• [EXERCISE INSTRUCTIONS]
Leaving out the images, please output every entry exactly as it appears.
[THE RECORDS — start]
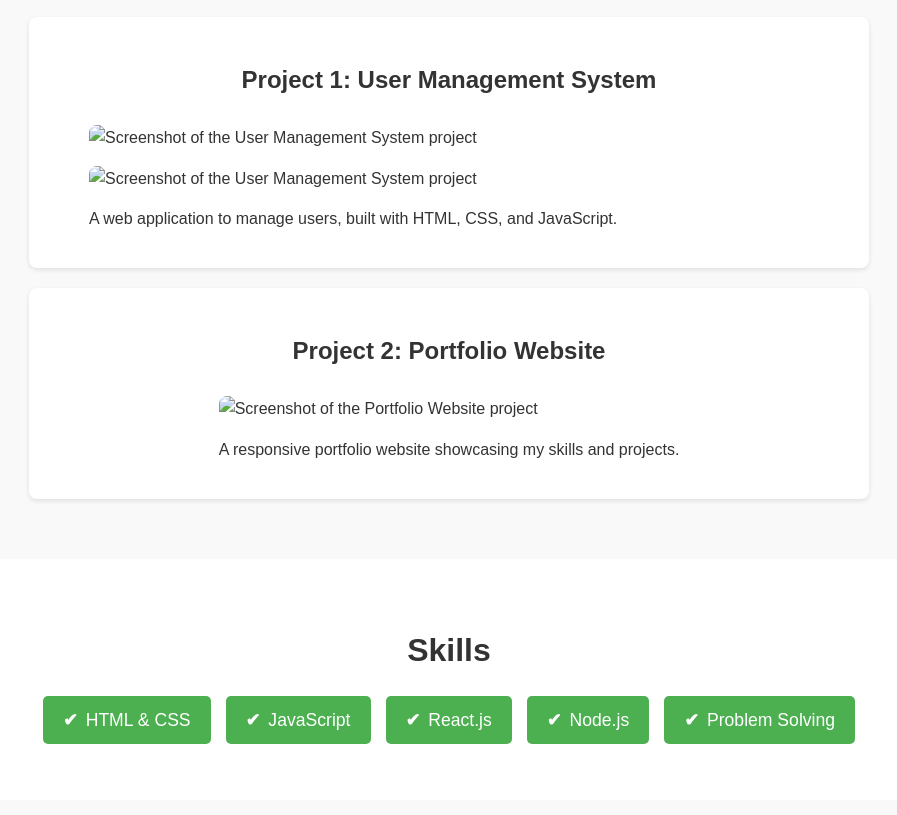
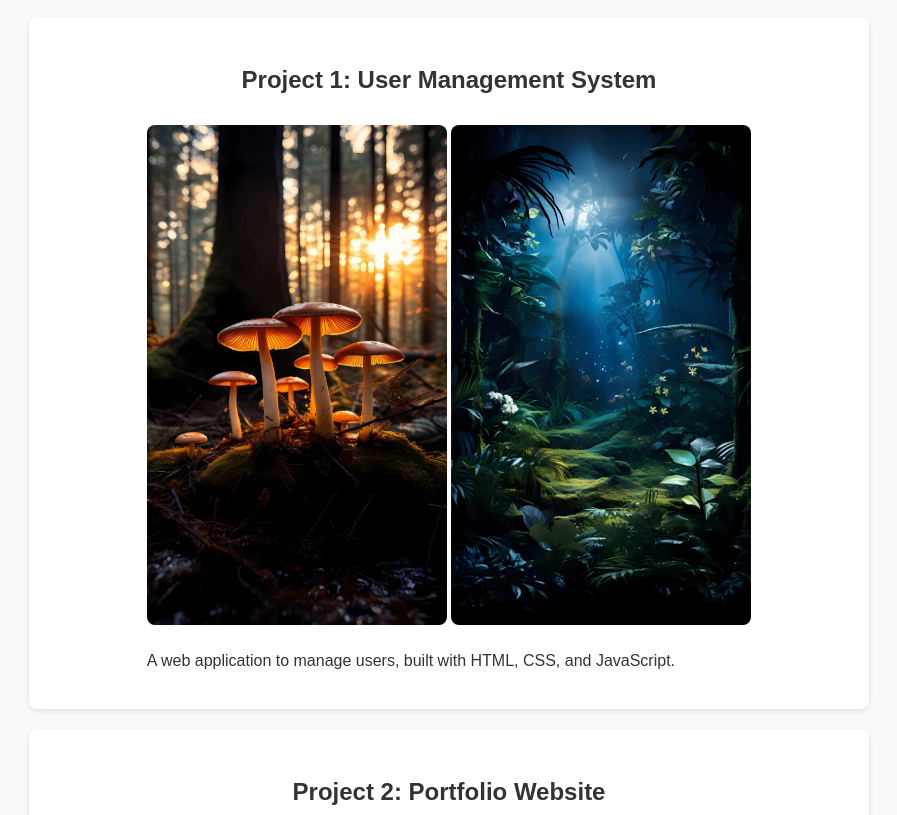
Before and after one commit to Ravikancharla-gep/PersonalPortfolio, a plain HTML site: page 8)Project.html in a window 1280 px wide. Shown: the part 663-1478 px from the top of the page, without its empty margins (191-1088 px from the left). Drawn offline with Linux system fonts and the light colour scheme.

Commit message:
Update 8)Project.html

```diff
--- a/8)Project.html
+++ b/8)Project.html
@@ -37,15 +37,15 @@
         <article data-category="web">
             <h3>Project 1: User Management System</h3>
             <figure>
-                <img src="Assets/Mushrooms.jpg" alt="Screenshot of the User Management System project" width="300" height="500">
-                <img src="Assets/Forest.jpg" alt="Screenshot of the User Management System project" width="300" height="500">
+                <img src="Mushrooms.jpg" alt="Screenshot of the User Management System project" width="300" height="500">
+                <img src="Forest.jpg" alt="Screenshot of the User Management System project" width="300" height="500">
                 <figcaption>A web application to manage users, built with HTML, CSS, and JavaScript.</figcaption>
             </figure>
         </article>
         <article data-category="portfolio">
             <h3>Project 2: Portfolio Website</h3>
             <figure>
-                <img src="Assets/Child.jpg" alt="Screenshot of the Portfolio Website project">
+                <img src="Child.jpg" alt="Screenshot of the Portfolio Website project">
                 <figcaption>A responsive portfolio website showcasing my skills and projects.</figcaption>
             </figure>
         </article>
```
[THE RECORDS — finish]
• [EXERCISE RESULT]
Before and after one commit to Ravikancharla-gep/PersonalPortfolio, a plain HTML site: page 8)Project.html in a window 1280 px wide. Shown: the part 663-1478 px from the top of the page, without its empty margins (191-1088 px from the left). Drawn offline with Linux system fonts and the light colour scheme.

Commit message:
Update 8)Project.html

```diff
--- a/8)Project.html
+++ b/8)Project.html
@@ -37,15 +37,15 @@
         <article data-category="web">
             <h3>Project 1: User Management System</h3>
             <figure>
-                <img src="Assets/Mushrooms.jpg" alt="Screenshot of the User Management System project" width="300" height="500">
-                <img src="Assets/Forest.jpg" alt="Screenshot of the User Management System project" width="300" height="500">
+                <img src="Mushrooms.jpg" alt="Screenshot of the User Management System project" width="300" height="500">
+                <img src="Forest.jpg" alt="Screenshot of the User Management System project" width="300" height="500">
                 <figcaption>A web application to manage users, built with HTML, CSS, and JavaScript.</figcaption>
             </figure>
         </article>
         <article data-category="portfolio">
             <h3>Project 2: Portfolio Website</h3>
             <figure>
-                <img src="Assets/Child.jpg" alt="Screenshot of the Portfolio Website project">
+                <img src="Child.jpg" alt="Screenshot of the Portfolio Website project">
                 <figcaption>A responsive portfolio website showcasing my skills and projects.</figcaption>
             </figure>
         </article>
```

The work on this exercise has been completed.